Nina Sæther is director of the Norwegian Genetic Resource Centre in Ås, just outside of Oslo. She thinks there are plenty of good reasons for preserving these special farm animals.
“They are an important part of our cultural history and genetic diversity,” she says.
Traditional farm animal breeds are living gene banks. In addition to their cultural significance, they have qualities that we might not appreciate much today, but that could be invaluable in the future.
The Norwegian Genetic Resource Centre coordinates expertise and offers practical instructions on ways of conserving the wealth these animals represent.
The centre classifies the situation of 27 of 35 Norwegian special farm animal breeds as critical or endangered. Another three are considered to be vulnerable. The criteria for these categories stem from the UN’s Food and Agriculture Organization (FAO).
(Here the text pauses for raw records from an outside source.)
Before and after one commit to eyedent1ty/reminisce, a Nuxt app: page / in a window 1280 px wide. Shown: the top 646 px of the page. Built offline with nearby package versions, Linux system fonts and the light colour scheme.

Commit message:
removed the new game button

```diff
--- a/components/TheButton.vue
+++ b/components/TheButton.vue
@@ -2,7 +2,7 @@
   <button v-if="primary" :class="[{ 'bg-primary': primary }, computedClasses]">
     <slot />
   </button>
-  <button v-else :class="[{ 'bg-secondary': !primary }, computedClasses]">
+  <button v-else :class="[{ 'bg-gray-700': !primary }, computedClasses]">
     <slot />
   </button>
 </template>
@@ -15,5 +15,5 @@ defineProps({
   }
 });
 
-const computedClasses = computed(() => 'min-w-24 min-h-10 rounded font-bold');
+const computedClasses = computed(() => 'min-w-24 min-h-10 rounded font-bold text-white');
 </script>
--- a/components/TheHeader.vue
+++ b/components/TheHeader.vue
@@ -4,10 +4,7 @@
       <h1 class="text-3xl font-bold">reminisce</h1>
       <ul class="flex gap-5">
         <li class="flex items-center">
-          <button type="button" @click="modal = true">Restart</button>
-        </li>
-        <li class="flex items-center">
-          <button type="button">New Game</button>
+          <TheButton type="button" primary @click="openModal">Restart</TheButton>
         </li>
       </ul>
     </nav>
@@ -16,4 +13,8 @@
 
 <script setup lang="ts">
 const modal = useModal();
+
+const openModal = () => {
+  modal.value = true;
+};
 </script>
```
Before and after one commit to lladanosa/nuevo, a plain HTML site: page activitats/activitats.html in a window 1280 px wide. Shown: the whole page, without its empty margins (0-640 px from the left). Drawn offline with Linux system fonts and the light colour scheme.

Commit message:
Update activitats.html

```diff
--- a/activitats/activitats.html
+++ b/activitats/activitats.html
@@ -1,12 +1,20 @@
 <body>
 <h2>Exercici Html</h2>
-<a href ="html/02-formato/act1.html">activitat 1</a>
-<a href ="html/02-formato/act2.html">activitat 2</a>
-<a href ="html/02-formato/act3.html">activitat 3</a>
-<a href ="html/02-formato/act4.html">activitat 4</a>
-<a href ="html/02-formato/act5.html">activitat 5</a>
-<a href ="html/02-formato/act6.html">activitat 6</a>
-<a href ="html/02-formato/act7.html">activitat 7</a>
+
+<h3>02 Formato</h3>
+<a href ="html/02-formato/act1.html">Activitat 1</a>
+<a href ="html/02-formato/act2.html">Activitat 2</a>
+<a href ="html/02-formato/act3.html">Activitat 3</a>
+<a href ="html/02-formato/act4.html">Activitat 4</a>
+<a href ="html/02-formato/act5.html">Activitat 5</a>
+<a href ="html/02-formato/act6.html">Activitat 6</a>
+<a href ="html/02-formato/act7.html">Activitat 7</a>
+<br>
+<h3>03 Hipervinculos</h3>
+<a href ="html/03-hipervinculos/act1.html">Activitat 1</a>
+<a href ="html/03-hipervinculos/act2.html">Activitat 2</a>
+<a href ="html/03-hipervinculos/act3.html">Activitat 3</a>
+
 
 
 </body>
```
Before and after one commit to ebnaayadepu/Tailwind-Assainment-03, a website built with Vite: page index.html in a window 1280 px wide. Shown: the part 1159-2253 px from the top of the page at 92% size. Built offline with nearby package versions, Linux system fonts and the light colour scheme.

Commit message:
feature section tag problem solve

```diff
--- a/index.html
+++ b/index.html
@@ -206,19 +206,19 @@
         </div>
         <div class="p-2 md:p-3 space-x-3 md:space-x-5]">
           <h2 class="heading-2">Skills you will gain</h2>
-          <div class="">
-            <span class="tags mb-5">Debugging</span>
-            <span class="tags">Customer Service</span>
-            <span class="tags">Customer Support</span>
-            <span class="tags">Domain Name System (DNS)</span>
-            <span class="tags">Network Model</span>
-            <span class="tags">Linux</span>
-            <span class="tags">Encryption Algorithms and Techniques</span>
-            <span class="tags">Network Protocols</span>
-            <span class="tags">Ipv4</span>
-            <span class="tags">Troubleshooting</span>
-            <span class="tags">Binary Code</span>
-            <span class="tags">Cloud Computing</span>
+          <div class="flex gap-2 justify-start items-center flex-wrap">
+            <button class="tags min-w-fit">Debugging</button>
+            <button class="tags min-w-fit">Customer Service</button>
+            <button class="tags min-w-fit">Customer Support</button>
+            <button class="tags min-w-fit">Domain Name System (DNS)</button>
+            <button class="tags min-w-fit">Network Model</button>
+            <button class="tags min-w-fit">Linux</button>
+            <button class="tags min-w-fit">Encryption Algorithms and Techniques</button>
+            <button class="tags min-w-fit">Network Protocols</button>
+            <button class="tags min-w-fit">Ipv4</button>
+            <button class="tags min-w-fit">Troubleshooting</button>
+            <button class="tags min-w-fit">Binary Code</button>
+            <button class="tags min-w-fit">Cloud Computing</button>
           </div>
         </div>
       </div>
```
Among the critically endangered animals are Doela Cattle and Western Red Polled Cattle. The Norwegian Coastal Goat and the horse breed Northland Pony/Lynghest are in the same category.
Some canine breeds are threatened too – the Norwegian Lundehund and the Norwegian Buhund. A breed of rabbit called the Troender Rabbit is also on the list.
The Norwegian White Goose and the Norwegian Spotted Goose (aka Smålens goose) are at risk, as is the chicken breed Norwegian Jærhøne. The Nordic Brown Bee, bred for its honey, could also buzz off for good some day.
The situation is a little rosier for breeds such as the Telemark Cow and the Dole Gudsbrandsdal Horse. But stocks of these are tiny.
It would be easy to think that traditional livestock are ancient breeds, but that’s hardly the case.
“We should be aware that these are not breeds that have been around since the Stone Age,” says Sæther.
None of these Norwegian farm animal breeds have existed for more than 150 years.
Modern notions about breeding took root in Norway in the mid-19th century. As a result, Norwegian farmers started to establish these breeds as a way of making animal husbandry and agriculture more efficient.
Cattle are a prime example.
“The Telemark Cow was one of the first livestock breeds, established in 1856. This was followed by prolific development of local cattle breeds from 1880 to 1920,” says Sæther.
After World War II, these cattle breeds started to lose ground against the Norwegian Red Cow. Most all dairy cows in the country’s barns are now Norwegian Reds.
The Red was bred as an all-round critter that could thrive all up and down the country. Its DNA contains the genetic traces of many older races.
However, some of the traditional cattle breeds were maintained and some farmers are enthusiastic about their conservation.
Norwegian farms have maintained small and rather isolated stocks of animals compared to other European countries. This has contributed to the preservation of many breeds.
Now the tendency is to merge small farms into larger units. This can make it harder to raise traditional farm animal breeds.
The situation becomes critical when there are too few animals of a given breed to be sustainable.
Sæther says the situation today is actually rosier than it was 20 years ago, so she’s optimistic. “We have to succeed. We have more of these animals now than when we started to register them in 1990,” she says.
Translated by: Glenn Ostling